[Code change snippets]
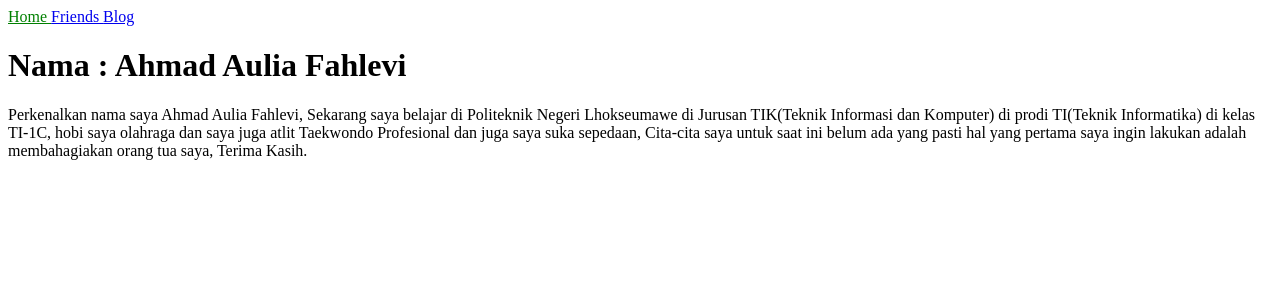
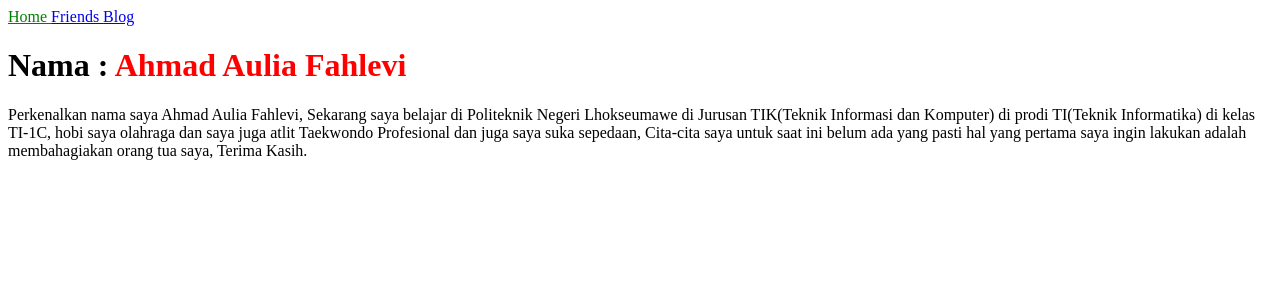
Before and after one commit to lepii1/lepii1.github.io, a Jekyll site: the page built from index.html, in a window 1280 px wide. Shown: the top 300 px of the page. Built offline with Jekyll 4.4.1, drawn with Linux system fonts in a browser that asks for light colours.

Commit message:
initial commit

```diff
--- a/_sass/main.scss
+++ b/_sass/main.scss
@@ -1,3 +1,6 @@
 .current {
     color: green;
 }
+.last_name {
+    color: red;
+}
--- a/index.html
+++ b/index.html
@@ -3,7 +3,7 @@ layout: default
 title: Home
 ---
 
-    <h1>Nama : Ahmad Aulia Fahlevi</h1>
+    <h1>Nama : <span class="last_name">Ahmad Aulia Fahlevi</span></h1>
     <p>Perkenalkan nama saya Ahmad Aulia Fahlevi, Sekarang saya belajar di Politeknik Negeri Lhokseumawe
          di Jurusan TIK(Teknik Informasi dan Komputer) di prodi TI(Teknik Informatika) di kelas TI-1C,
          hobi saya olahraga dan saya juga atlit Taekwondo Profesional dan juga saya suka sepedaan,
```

- [DESCRIPTION OF THE TASK]:
Output the data exactly as it appears. The pictures do not belong in it.

- [PROBLEM SOLUTION]:
Before and after one commit to lepii1/lepii1.github.io, a Jekyll site: the page built from index.html, in a window 1280 px wide. Shown: the top 300 px of the page. Built offline with Jekyll 4.4.1, drawn with Linux system fonts in a browser that asks for light colours.

Commit message:
initial commit

```diff
--- a/_sass/main.scss
+++ b/_sass/main.scss
@@ -1,3 +1,6 @@
 .current {
     color: green;
 }
+.last_name {
+    color: red;
+}
--- a/index.html
+++ b/index.html
@@ -3,7 +3,7 @@ layout: default
 title: Home
 ---
 
-    <h1>Nama : Ahmad Aulia Fahlevi</h1>
+    <h1>Nama : <span class="last_name">Ahmad Aulia Fahlevi</span></h1>
     <p>Perkenalkan nama saya Ahmad Aulia Fahlevi, Sekarang saya belajar di Politeknik Negeri Lhokseumawe
          di Jurusan TIK(Teknik Informasi dan Komputer) di prodi TI(Teknik Informatika) di kelas TI-1C,
          hobi saya olahraga dan saya juga atlit Taekwondo Profesional dan juga saya suka sepedaan,
```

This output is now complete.